The last time we looked at the race for mayor of NYC it was still 2020 and my biggest worry was that reactionary ex-Congressman Max Rose had jumped in. In a crowded race, anything can happen and Rose, a really awful Blue Dog, would make an even more horrendous mayor than he did a one-term right-of-center congressman. Andrew Yang wasn't a candidate at the time. Who even knew he was a New Yorker?
A poll that came out recently by Emerson shows him leading the huge pack of candidates. The front-runners:
Andrew Yang- 32%
Brooklyn Borough Pres. Eric Adams- 19%
former counsel to Mayor de Blasio Maya Wiley- 9%
NYC Comptroller Scott Stringer- 6%
former Department of Sanitation Commissioner Kathryn Garcia- 5%
Ever hear of anyone besides Yang on that list? He has, by far, the highest name recognition of any of the candidates. Thing is, I was never all that impressed with him as a presidential candidate and the people who became part of the Yang Gang seemed like a bunch of idiots, albeit idiots who could raise some dough. Yang has raked in $2.1 million from over 15,000 individual donors already-- after just 2 months as a candidate. Matching donations will turn that into $6.5 million. Adams and Wiley have also raised big grassroots money.
Yang on two somewhat-related issues-- a universal basic income plan to give people $12,000 a year and warnings about automation. Writing for FiveThirtyEight a couple of days ago, Alex Samuels noted that "Yang came out of the gate with a series of gaffes, too. For example, he fumbled when asked why he fled the city for his second home upstate at the height of the COVID-19 pandemic, when travel was discouraged, and he proposed opening a casino on Governors Island, now the site of a large park and national monument. It’s also been reported that he hasn’t voted in the past four New York City mayoral elections. Additionally, in a criticism he faced when running for president, Yang has been called out for his lack of governing experience, which could be a real issue in the mayoral race as 'responding to the coronavirus' and 'improving wages and creating more jobs' were voters’ top two issues in choosing a candidate, according to a December Public Policy Polling survey. It’s also likely that other candidates’ name recognition will increase as we get closer to June, which means Yang might lose his edge. But his second run for political office does test a somewhat novel proposition: Can someone with limited institutional knowledge and no real governing experience become the next mayor of New York City? 'He’s certainly done nothing that I’ve seen that demonstrates a command for city issues or the kind of really difficult decision-making that’s involved in managing 325,000 people and $90 billion,' Eric Phillips, a former de Blasio spokesperson, said of Yang in the New York Times. 'He hasn’t been involved in the civic fabric of the city.'"

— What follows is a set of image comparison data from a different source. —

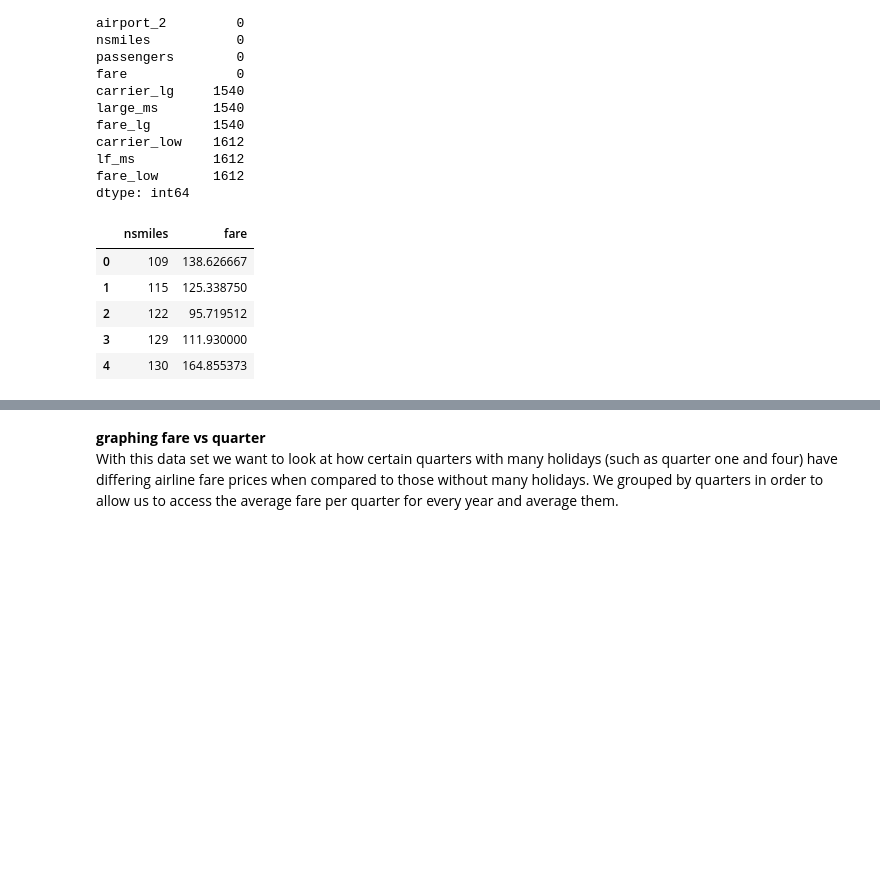
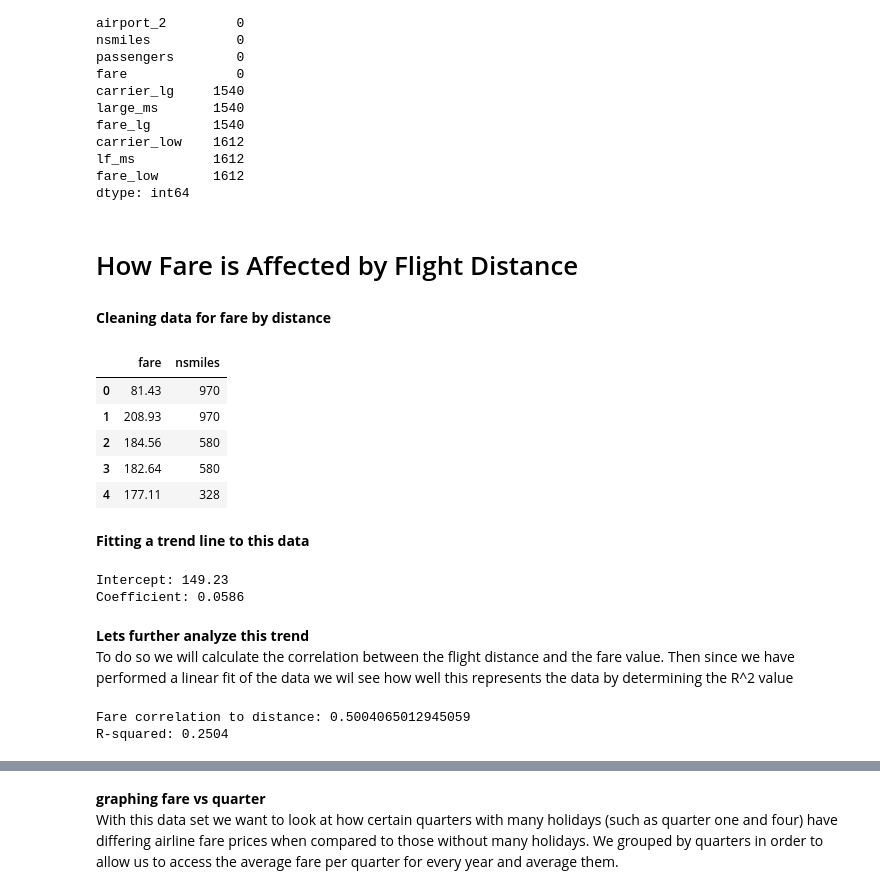
Before and after one commit to RamirezDevOps/us-airfare-trend-analysis, a Jupyter notebook: project.ipynb, the cells around one changed output, grey strips where cells are left out. Cells and saved outputs as stored; diff of their text form; code cells hidden in the pictures; blank space fills up the shorter version.

Commit message:
Analysis of flight dist to fare

```diff
--- a/project.ipynb
+++ b/project.ipynb
@@ -199,13 +199,47 @@ carrier_low    1612
 lf_ms          1612
 fare_low       1612
 dtype: int64
+# %% [markdown]
+# How Fare is Affected by Flight Distance
+# %% [markdown]
+**Cleaning data for fare by distance**
 # %%
-distance_trends = flight_df.groupby("nsmiles")["fare"].mean().reset_index()
+distance_trends = flight_df[["fare", "nsmiles"]].dropna()
+
+# Drop invalid rows
+distance_trends = distance_trends[(distance_trends["fare"] > 0) & (distance_trends["nsmiles"] > 0)]
+
 distance_trends.head()
 # %% [output]
-|  | nsmiles | fare |
-| 0 | 109 | 138.626667 |
-| 1 | 115 | 125.338750 |
-| 2 | 122 | 95.719512 |
-| 3 | 129 | 111.930000 |
-| 4 | 130 | 164.855373 |
+|  | fare | nsmiles |
+| 0 | 81.43 | 970 |
+| 1 | 208.93 | 970 |
+| 2 | 184.56 | 580 |
+| 3 | 182.64 | 580 |
+| 4 | 177.11 | 328 |
+# %% [markdown]
+**Fitting a trend line to this data**
+# %%
+X = distance_trends[["nsmiles"]]
+y = distance_trends["fare"]
+
+dist_model = LinearRegression()
+dist_model.fit(X, y)
+
+# Predictions and metrics
+print(f"Intercept: {np.round(dist_model.intercept_, 2)}")
+print(f"Coefficient: {np.round(dist_model.coef_[0], 4)}")
+# %% [output]
+Intercept: 149.23
+Coefficient: 0.0586
+# %% [markdown]
+**Lets further analyze this trend**\
+To do so we will calculate the correlation between the flight distance and the fare value. Then since we have performed a linear fit of the data we wil see how well this represents the data by determining the R^2 value
+# %%
+dist_corr = distance_trends["fare"].corr(distance_trends["nsmiles"])
+print(f"Fare correlation to distance: {dist_corr}")
+r2 = np.round(dist_model.score(X, y), 4)
+print(f"R-squared: {r2}")
+# %% [output]
+Fare correlation to distance: 0.5004065012945059
+R-squared: 0.2504
```
Also changed, not shown: parts of 2 cells of this notebook.
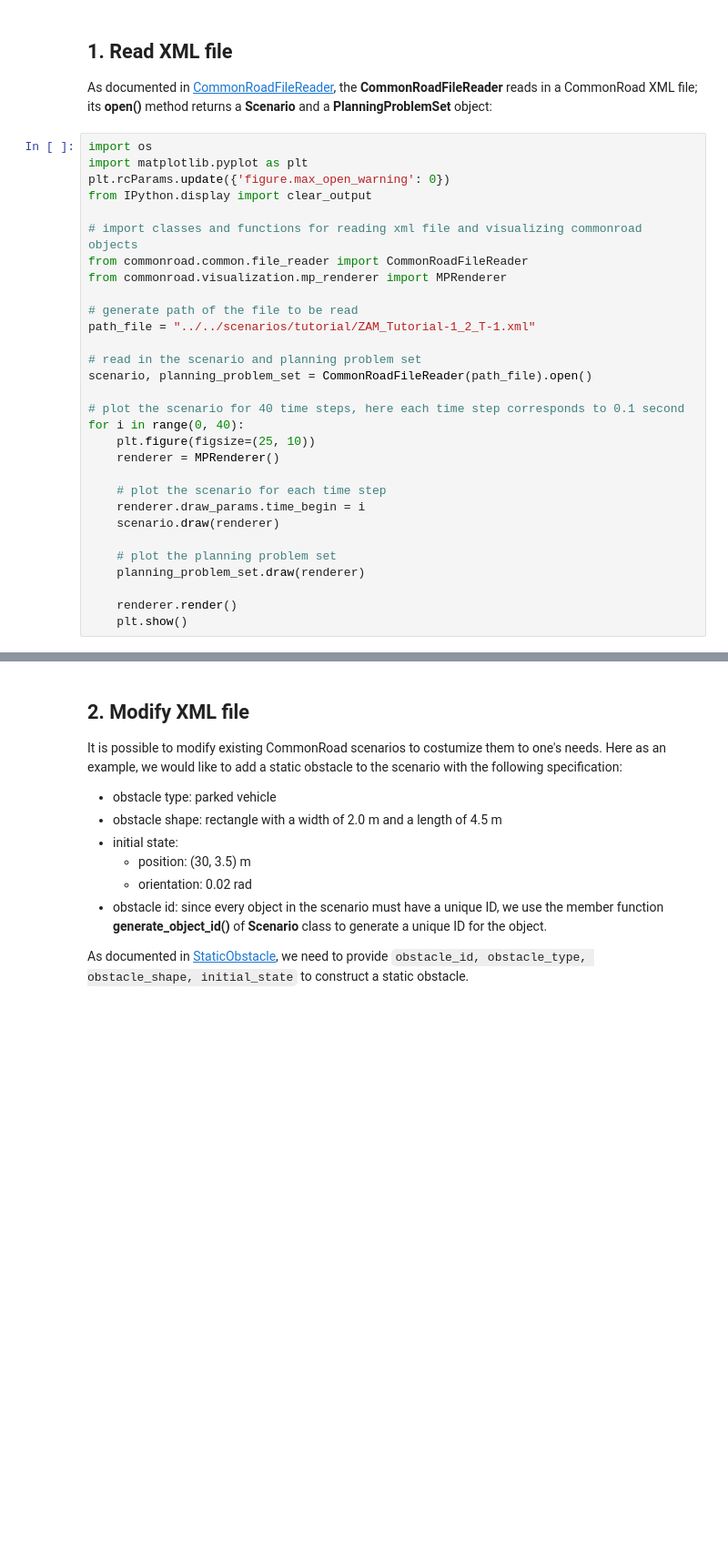
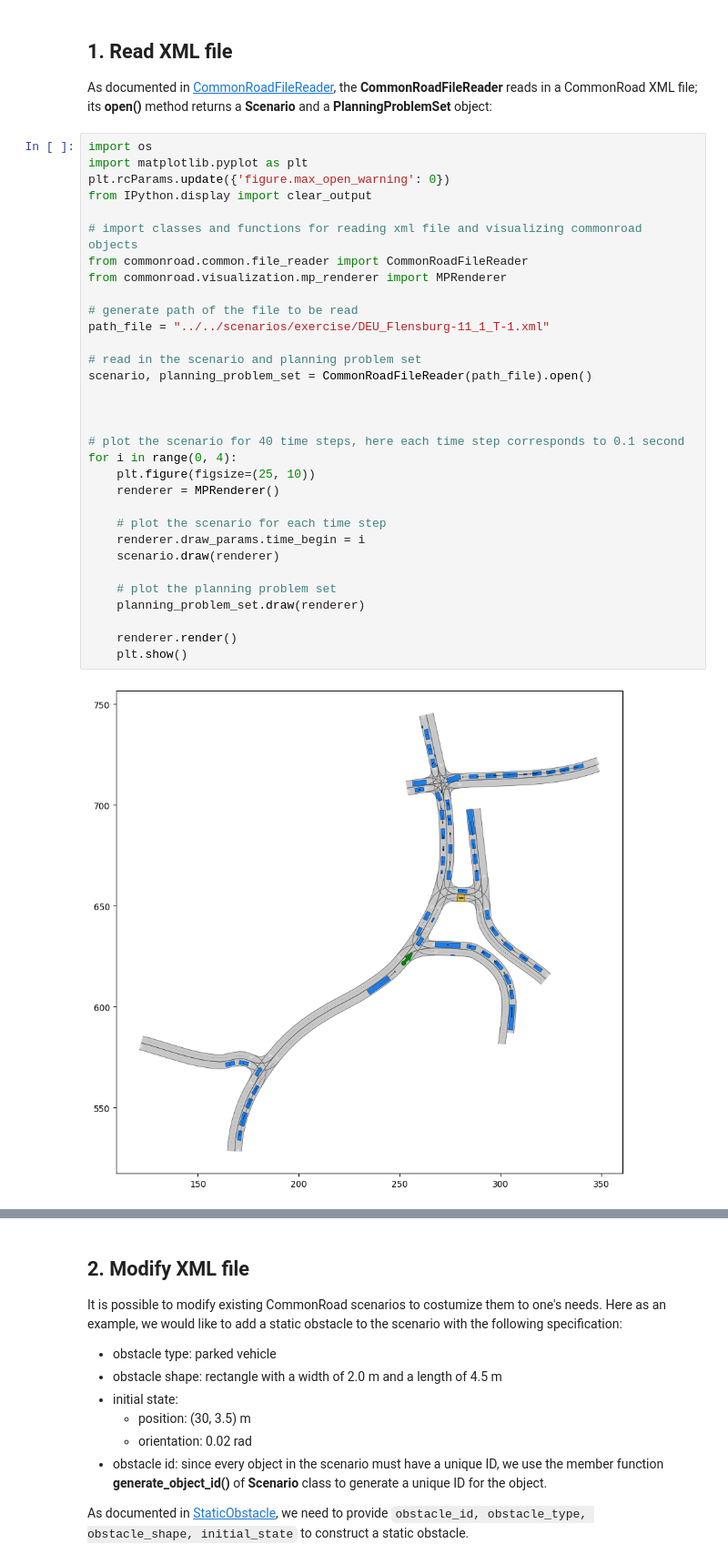
Before and after one commit to EmanuelMedinaAraujo/CommonRoadSearch, a Jupyter notebook: tutorials/0_commonroad_input-output/tutorial_commonroad_input-output.ipynb, the cells around one changed output, grey strips where cells are left out. Shown at 91% size. Saved outputs shown, nothing was run; the diff lists cells and outputs as text; blank space fills up the shorter version.

Commit message:
Solved bonus exercise

```diff
--- a/tutorials/0_commonroad_input-output/tutorial_commonroad_input-output.ipynb
+++ b/tutorials/0_commonroad_input-output/tutorial_commonroad_input-output.ipynb
@@ -18,30 +18,34 @@ As documented in [CommonRoadFileReader](https://cps.pages.gitlab.lrz.de/commonro
 # %%
 import os
 import matplotlib.pyplot as plt
 plt.rcParams.update({'figure.max_open_warning': 0})
 from IPython.display import clear_output
 
 # import classes and functions for reading xml file and visualizing commonroad objects
 from commonroad.common.file_reader import CommonRoadFileReader
 from commonroad.visualization.mp_renderer import MPRenderer
 
 # generate path of the file to be read
-path_file = "../../scenarios/tutorial/ZAM_Tutorial-1_2_T-1.xml"
+path_file = "../../scenarios/exercise/DEU_Flensburg-11_1_T-1.xml"
 
 # read in the scenario and planning problem set
 scenario, planning_problem_set = CommonRoadFileReader(path_file).open()
 
+
+
 # plot the scenario for 40 time steps, here each time step corresponds to 0.1 second
-for i in range(0, 40):
+for i in range(0, 4):
     plt.figure(figsize=(25, 10))
     renderer = MPRenderer()
 
     # plot the scenario for each time step
     renderer.draw_params.time_begin = i
     scenario.draw(renderer)
 
     # plot the planning problem set
     planning_problem_set.draw(renderer)
 
     renderer.render()
     plt.show()
+# %% [output]
+[figure, added]
```
Also changed, not shown: parts of 3 cells of this notebook, 14 other files.
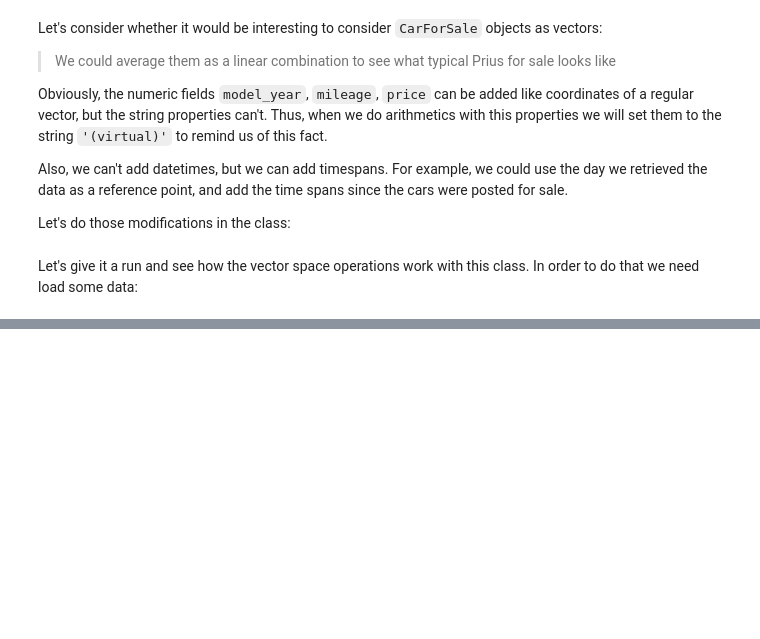
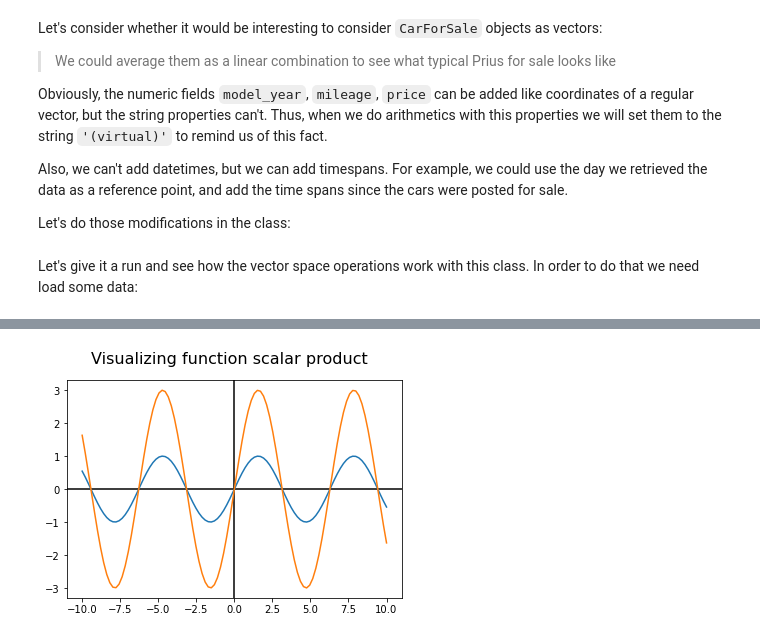
Before and after one commit to sergiofgonzalez/math-workbench, a Jupyter notebook: 05-generalizations-for-higher-dimensions/01-generalizing-to-higher-dimensions-concepts-notebook/generalization-concepts.ipynb, the cells around one changed output, grey strips where cells are left out. Saved outputs shown, nothing was run; the diff lists cells and outputs as text; code cells hidden in the pictures; blank space fills up the shorter version.

```diff
--- a/05-generalizations-for-higher-dimensions/01-generalizing-to-higher-dimensions-concepts-notebook/generalization-concepts.ipynb
+++ b/05-generalizations-for-higher-dimensions/01-generalizing-to-higher-dimensions-concepts-notebook/generalization-concepts.ipynb
@@ -667,0 +765,14 @@ print(cars[0].__dict__)
+# %%
+from my_plot import plot
+
+def g(x):
+    return sin(x)
+
+def mult_function(scalar, f):
+    def new_function(x):
+        return scalar * g(x)
+    return new_function
+
+plot([g, mult_function(3, g)], -10, 10, 'Visualizing function scalar product')
+# %% [output]
+[figure, added]
```
Also changed, not shown: parts of 11 cells of this notebook, 1 other file.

Samuels asked who progressives with coalesce around and guessed that progressives will divide between Wiley and Stringer. Some progressives too dumb to know any better may think Yang is somehow a progressive, although there is no reason to. In fact, reporting for Politico on Monday, Tina Nguyen and Sally Goldenberg wrote at length about Yang's flirtation with the right, noting that "Before he joined the New York City mayor’s race in January or even appeared on a presidential debate stage during the Democratic primary, Yang reached an audience of millions through an unconventional venue: shows that promoted a strongly anti-progressive point of view." His warnings about automation not withstanding, he was on a right-wing podcast where he suggested automating the jobs of fast-food workers.
Yang told Dave Rubin-- whose podcast The Rubin Report has interviewed white nationalists, white supremacists, conspiracy theorists, anti-Islamic activists and anti-feminist media personalities-- that he “came of age during the first Clinton term” and considered himself a Democrat.
“I wasn't actively involved in local politics and I was living in New York, and as you know, New York is so blue that there isn’t that much to be engaged with, politically,” Yang said.
Yang also made appearances on The Ben Shapiro Show, The Joe Rogan Experience, and Tucker Carlson Tonight to promote his candidacy. By then these shows had built a reputation as highly critical of progressive policies and “woke” culture-- a viewpoint that had built them a collective, nationwide audience of millions.
His appearances were the most high-profile examples of a history on the campaign trail espousing views that were antithetical to today’s current Democratic party-- part of a strategy to win back white, working-class workers who swung for Trump in 2016. At that time his views weren’t too distant from other centrist candidates, who shied away from embracing progressive issues, particularly those related to “culture war” topics.
...Yang’s political leanings in this field are as unorthodox as his candidacy itself-- a novice to local politics who vaulted to frontrunner status even as news coverage focused on his escape from the city during the height of the pandemic, his spotty voting record and staff complaints about a hostile work culture in his presidential campaign.